Knudsen also argues that Merrill Lynch's delayed response to the default and the impossibility of his performance are factual issues which should have precluded summary judgment. Neither argument has merit.
Regarding laches and estoppel, Merrill Lynch's delay in filing suit was slight at best. They filed suit less than two years after the contract was made, and about five months after Knudsen's last payment. This suit compares favorably with other Iowa standards of delay which include a ten-year statute of limitations on contract actions, Iowa Code Ann. 614.1(5) (Supp.1983), and a nineteen-year delay in Iowa's leading laches case, Davidson v. Van Lengen, 266 N.W.2d 436 (Iowa 1978) (woman estopped from enforcing support payments after nineteen-year acquiescence in nonpayment).
Regarding impossibility of performance, Knudsen has failed to prove that unforeseen economic contingencies altered the essential nature of his performance.
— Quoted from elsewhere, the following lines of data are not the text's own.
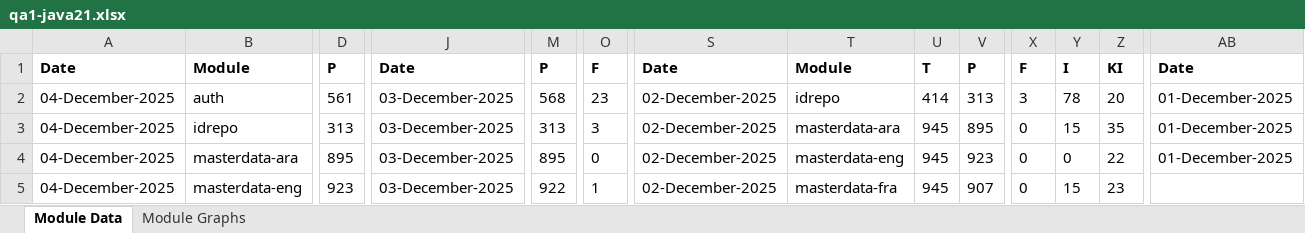
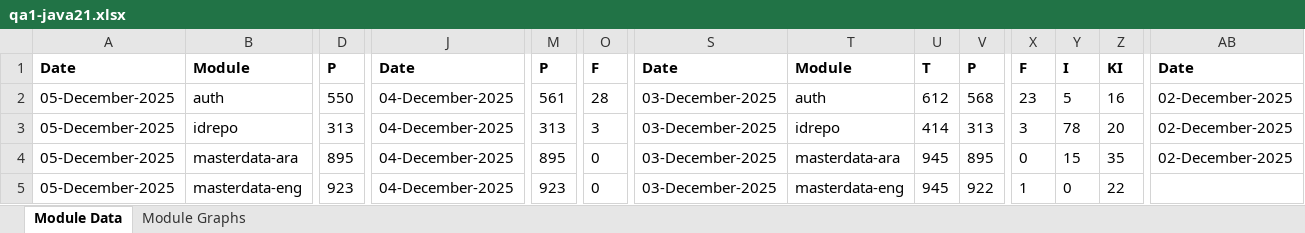
Before and after one commit to mosip/test-management, an Excel workbook: minio-report-tracker/xlxs/qa1-java21.xlsx, sheet Module Data, drawn as a sheet; only a part is shown, gaps mark what is left out; values as stored, in another font and other column widths than the file's, no borders; the diff covers the shown part only; the diff names each change by its address in the sheet, - before the commit and + after, or states it on an @@ line.

```diff
--- a/minio-report-tracker/xlxs/qa1-java21.xlsx (sheet Module Data)
+++ b/minio-report-tracker/xlxs/qa1-java21.xlsx (sheet Module Data)
-A2:A5: 04-December-2025
+A2:A5: 05-December-2025
-D2: 561
+D2: 550
-J2:J5: 03-December-2025
+J2:J5: 04-December-2025
-M2: 568
+M2: 561
-O2: 23
+O2: 28
-S2:S5: 02-December-2025
+S2:S5: 03-December-2025
-T2: idrepo
+T2: auth
-U2: 414
+U2: 612
-V2: 313
+V2: 568
-X2: 3
+X2: 23
-Y2: 78
+Y2: 5
-Z2: 20
+Z2: 16
-AB2:AB4: 01-December-2025
+AB2:AB4: 02-December-2025
-T3: masterdata-ara
+T3: idrepo
-U3: 945
+U3: 414
-V3: 895
+V3: 313
-X3: 0
+X3: 3
-Y3: 15
+Y3: 78
-Z3: 35
+Z3: 20
-T4: masterdata-eng
+T4: masterdata-ara
-V4: 923
+V4: 895
-Y4: 0
+Y4: 15
-Z4: 22
+Z4: 35
-M5: 922
+M5: 923
-O5: 1
+O5: 0
-T5: masterdata-fra
+T5: masterdata-eng
-V5: 907
+V5: 922
-X5: 0
+X5: 1
-Y5: 15
+Y5: 0
-Z5: 23
+Z5: 22
```
Also changed, not shown: 95 edited cells elsewhere in this sheet, charts or pictures, minio-report-tracker/xlxs/cellbox21.xlsx, minio-report-tracker/xlxs/collab.xlsx, 9 other files.
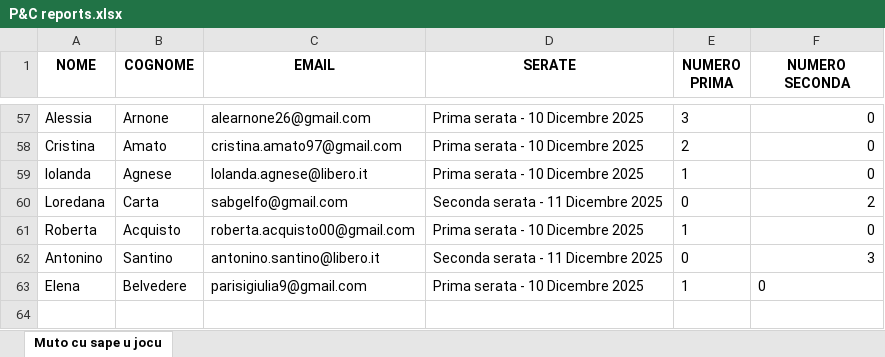
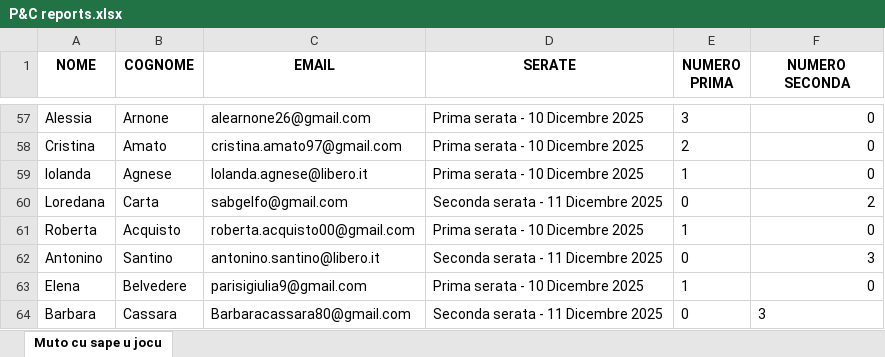
Before and after one commit to FrigoriferoAccecante/ticketfast_streamlit_final, an Excel workbook: P&C reports.xlsx, sheet Muto cu sape u jocu, drawn as a sheet; only a part is shown, gaps mark what is left out; values as stored, in another font and other column widths than the file's, no borders; the diff names each change by its address in the sheet, - before the commit and + after, or states it on an @@ line.

Commit message:
Aggiornamento automatico P&C reports.xlsx

```diff
--- a/P&C reports.xlsx (sheet Muto cu sape u jocu)
+++ b/P&C reports.xlsx (sheet Muto cu sape u jocu)
-F63 alignment: left
+F63 alignment: right
+row 64: Barbara | Cassara | Barbaracassara80@gmail.com | Seconda serata - 11 Dicembre 2025 | 0 | 3
```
See Nora Springs Co-op Co. v. Brandau, 247 N.W.2d 744, 748 (Iowa 1976).
Accordingly, the judgment of the district court is affirmed in part and reversed and remanded in part, consistent with this opinion.
"The real issue lurking behind the proper interpretation of section 1961 is * * * 'who should bear the cost resulting from the loss of the use of money.' It would be anomalous to read section 1961 so narrowly that the cost of delay in payment is imposed on a successful plaintiff." Turner v. Japan Lines, Ltd., 702 F.2d 752, 756-57 (9th Cir. 1983) (citations and footnotes omitted). See generally 6A Moore's Federal Practice p 58.04 n. 16